February 10, 2009

ARLINGTON, Va. - U.S. Secretary of Education Arne Duncan today made his first visit to a public high school since assuming office and used the occasion to urge swift passage of the stimulus legislation currently being considered by Congress, praising the bill's "historic level of one-time education funding that will not only save or create jobs but also will lay the groundwork for a generation of education reform and progress."

"There is no more immediate way to stimulate the economy--short-term and long-term--than to keep teachers teaching and to keep students learning," Duncan said. "As the bill moves to conference, we must get every dollar possible into America's classrooms."

He made his remarks during a visit to Arlington Public Schools' Wakefield High School, accompanied by U.S. Congressman James Moran, Arlington Superintendent Robert G. Smith, and a number of national and local education and civic leaders. Duncan noted that the Wakefield High building, first constructed in 1953, is slated to undergo renovations. He discussed the kinds of school construction and renovations projects that would be made possible by the stimulus package.

Duncan said that funds in the stimulus bill also would provide for a needed increase in Pell grants for college students, as well as an expanded tuition tax credit to make higher education more affordable for any students willing to give back to their communities. There also would be funds to help stabilize state education budgets, and "without that state money," Duncan said, "hundreds of thousands of teachers could be collecting unemployment instead of teaching in classrooms."
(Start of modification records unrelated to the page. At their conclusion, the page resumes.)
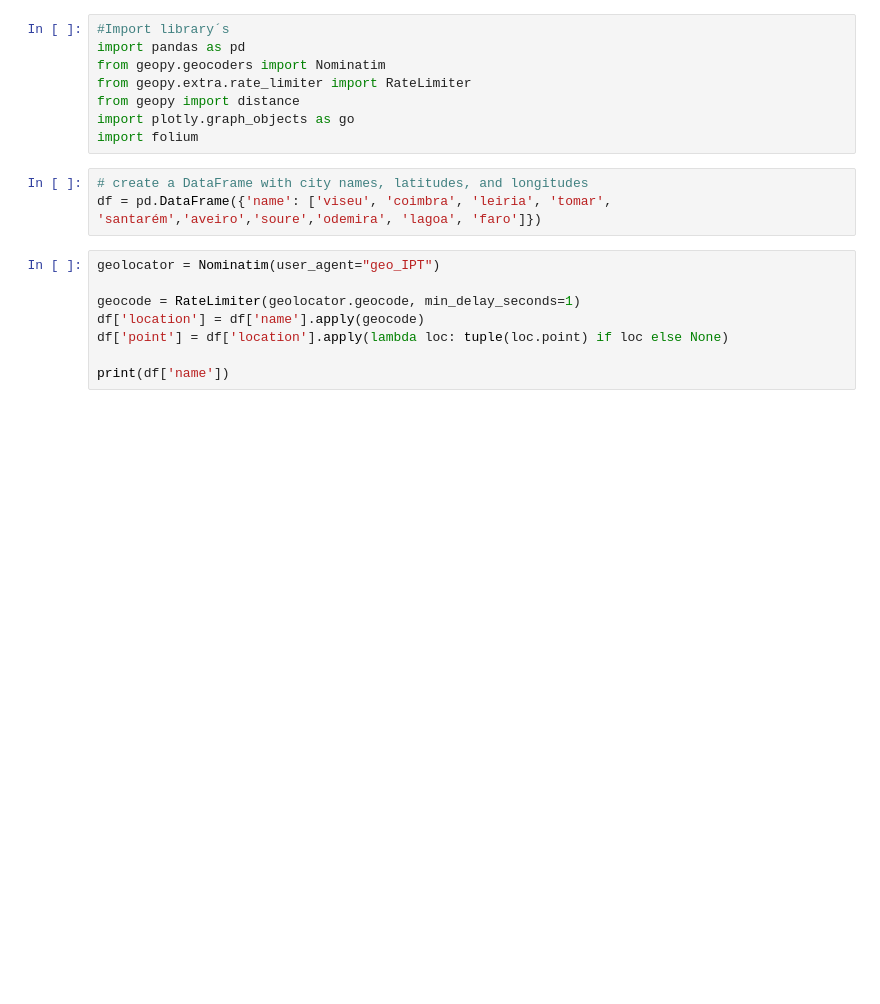
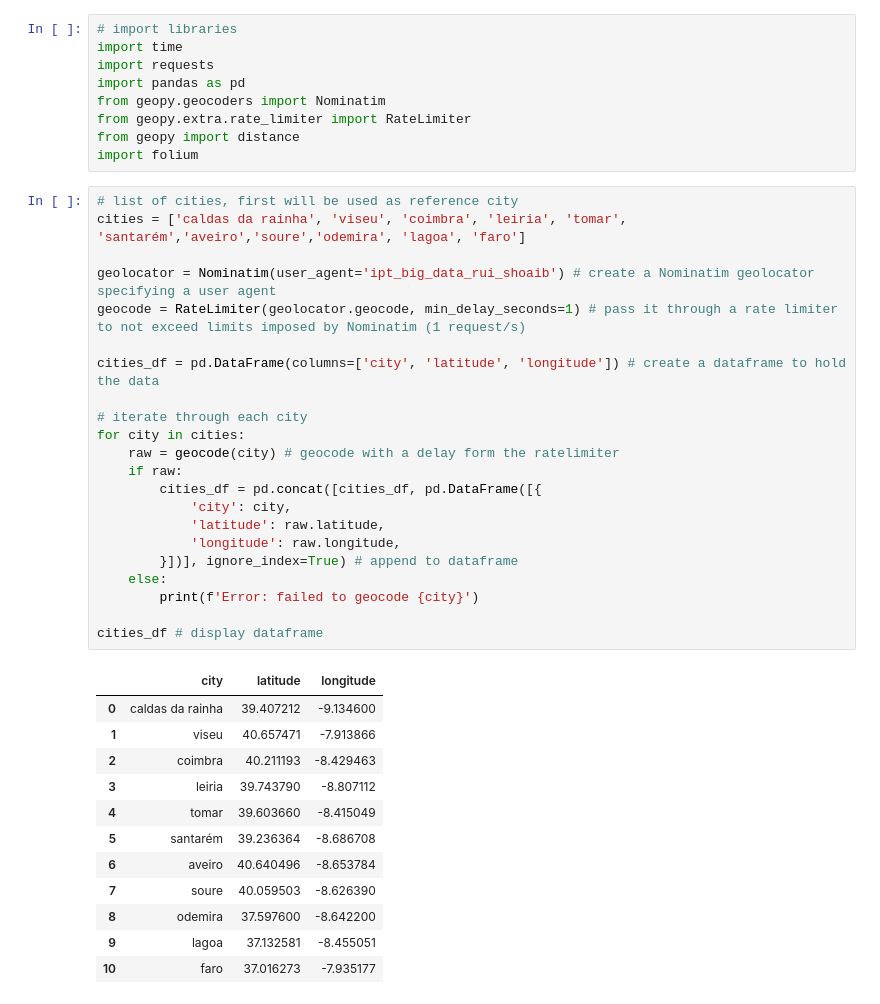
Before and after one commit to PaivaX/Big_data_IPT, a Jupyter notebook: geo.ipynb, the cells around one changed output. Drawn from its saved outputs; the diff is of its cells as text; blank space fills up the shorter version.

```diff
--- a/geo.ipynb
+++ b/geo.ipynb
@@ -6,20 +20,45 @@
 # %%
-#Import library´s
+# import libraries
+import time
+import requests
 import pandas as pd
 from geopy.geocoders import Nominatim
 from geopy.extra.rate_limiter import RateLimiter
 from geopy import distance
-import plotly.graph_objects as go
 import folium
-# %%
-# create a DataFrame with city names, latitudes, and longitudes
-df = pd.DataFrame({'name': ['viseu', 'coimbra', 'leiria', 'tomar', 'santarém','aveiro','soure','odemira', 'lagoa', 'faro']})
 # %%
-geolocator = Nominatim(user_agent="geo_IPT")
+# list of cities, first will be used as reference city
+cities = ['caldas da rainha', 'viseu', 'coimbra', 'leiria', 'tomar', 'santarém','aveiro','soure','odemira', 'lagoa', 'faro']
 
-geocode = RateLimiter(geolocator.geocode, min_delay_seconds=1)
-df['location'] = df['name'].apply(geocode)
-df['point'] = df['location'].apply(lambda loc: tuple(loc.point) if loc else None)
+geolocator = Nominatim(user_agent='ipt_big_data_rui_shoaib') # create a Nominatim geolocator specifying a user agent
+geocode = RateLimiter(geolocator.geocode, min_delay_seconds=1) # pass it through a rate limiter to not exceed limits imposed by Nominatim (1 request/s)
 
-print(df['name'])
+cities_df = pd.DataFrame(columns=['city', 'latitude', 'longitude']) # create a dataframe to hold the data
+
+# iterate through each city
+for city in cities:
+    raw = geocode(city) # geocode with a delay form the ratelimiter
+    if raw:
+        cities_df = pd.concat([cities_df, pd.DataFrame([{
+            'city': city,
+            'latitude': raw.latitude,
+            'longitude': raw.longitude,
+        }])], ignore_index=True) # append to dataframe
+    else:
+        print(f'Error: failed to geocode {city}')
+
+cities_df # display dataframe
+# %% [output]
+|  | city | latitude | longitude |
+| 0 | caldas da rainha | 39.407212 | -9.134600 |
+| 1 | viseu | 40.657471 | -7.913866 |
+| 2 | coimbra | 40.211193 | -8.429463 |
+| 3 | leiria | 39.743790 | -8.807112 |
+| 4 | tomar | 39.603660 | -8.415049 |
+| 5 | santarém | 39.236364 | -8.686708 |
+| 6 | aveiro | 40.640496 | -8.653784 |
+| 7 | soure | 40.059503 | -8.626390 |
+| 8 | odemira | 37.597600 | -8.642200 |
+| 9 | lagoa | 37.132581 | -8.455051 |
+| 10 | faro | 37.016273 | -7.935177 |
 # %%
```
Also changed, not shown: parts of 6 cells of this notebook, 1 other file.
During his tour of the facility, Duncan visited with Advanced Placement (AP) students and faculty and praised the school's academic achievements and rigorous curriculum. Wakefield, which has a nearly 85 percent minority enrollment, with more than 40 percent of its students on free- and reduced-price lunches, was a 2006 recipient of one of three National College Board Inspiration Awards, given in recognition and support of the high school's commitment to challenge all students to take advanced and AP classes.
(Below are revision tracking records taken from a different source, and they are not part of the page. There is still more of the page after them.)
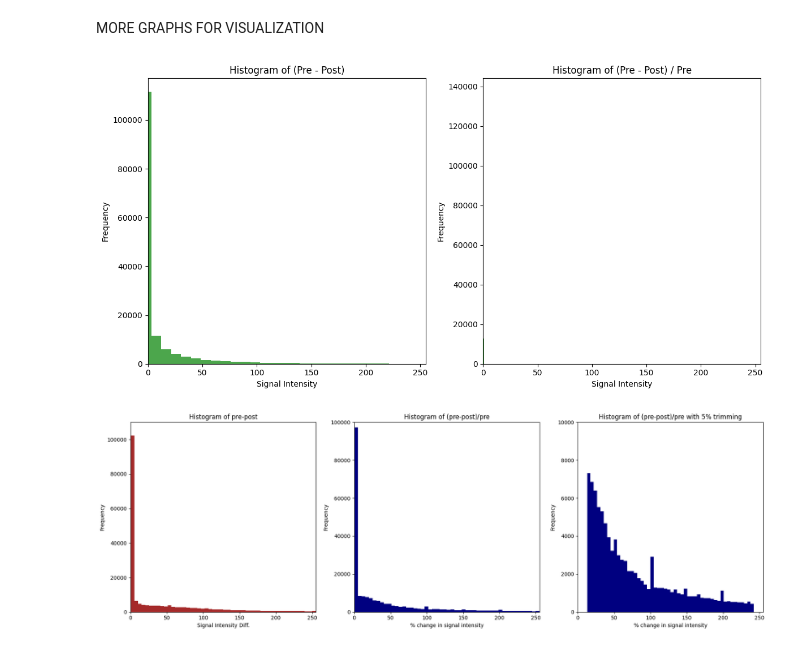
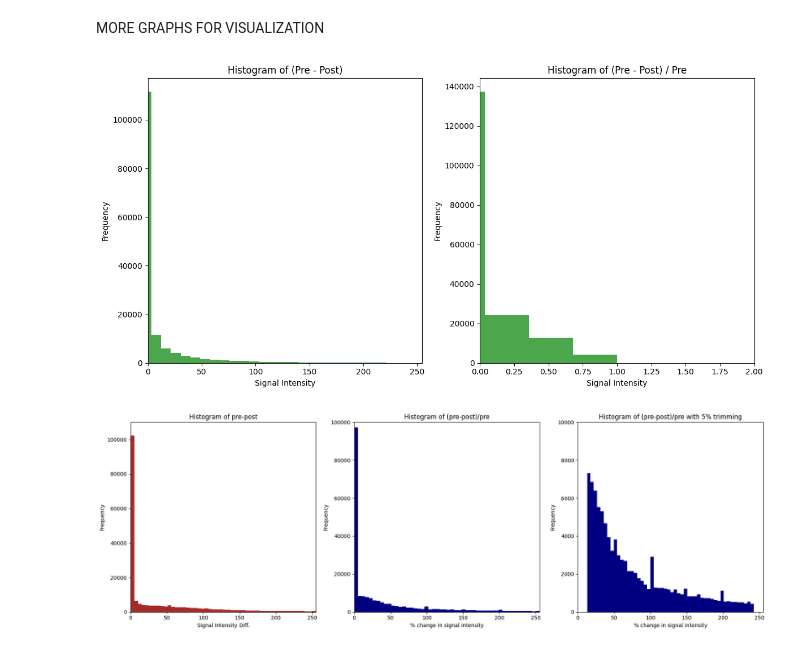
Before and after one commit to hsuryainfo/3D-Breast-FGT-and-Blood-Vessel-Segmentation, a Jupyter notebook: contrast_enchan.ipynb, the cells around one changed output. Cells and saved outputs as stored; diff of their text form; code cells hidden in the pictures.

```diff
--- a/contrast_enchan.ipynb
+++ b/contrast_enchan.ipynb
@@ -112,35 +150,35 @@ import matplotlib.pyplot as plt
 
 # Assuming `pre_contrast_img` and `post_contrast_img` are already defined
 
 # Handle divide-by-zero by setting errors to ignore and replacing infinities with NaN
 with np.errstate(divide='ignore', invalid='ignore'):
     difference_ratio = np.true_divide(pre_contrast_img - post_contrast_img, pre_contrast_img)
     difference_ratio[~np.isfinite(difference_ratio)] = 0  # Replace inf, -inf, NaN with 0
 
 # Plot histograms
 plt.figure(figsize=(12, 6))
 
 # Histogram for (pre - post)
 plt.subplot(1, 2, 1)
 plt.hist((pre_contrast_img - post_contrast_img).flatten(), bins=255, color='green', alpha=0.7)
 plt.title('Histogram of (Pre - Post)')
 plt.xlabel('Signal Intensity')
 plt.ylabel('Frequency')
 plt.xlim(0, 255)  # Set x-axis limit to match 8-bit image range
 
 # Histogram for (pre - post) / pre using the precomputed difference_ratio
 plt.subplot(1, 2, 2)
 plt.hist(difference_ratio.flatten(), bins=255, color='green', alpha=0.7)
 plt.title('Histogram of (Pre - Post) / Pre')
 plt.xlabel('Signal Intensity')
 plt.ylabel('Frequency')
-plt.xlim(0,255)
+plt.xlim(0,2)
 
 # Show the plots
 plt.tight_layout()
 plt.show()
 # %% [output]
-[figure, old version]
+[figure, new version]
 # %%
 #plotting pre-post subtraction signal intensity
 
```
Also changed, not shown: parts of 6 cells of this notebook, 4 other files.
Duncan also talked about "Race to the Top" funds in the stimulus package that would help spur reform on a national scale by driving schools to adopt college and career-ready, internationally benchmarked standards; putting in place state-of-the-art data collection systems, assessments and curricula to meet these higher standards; and encouraging states to recruit, train, mentor and support a new generation of teachers who can better prepare students for college and the competitive workforce.

"The time has come for America to raise its expectations," Duncan said. "The leadership of the President and Congress, the proven strategies that are ready to go to scale and the money in the stimulus package can lift American education to an entirely new level and help provide the education every child deserves."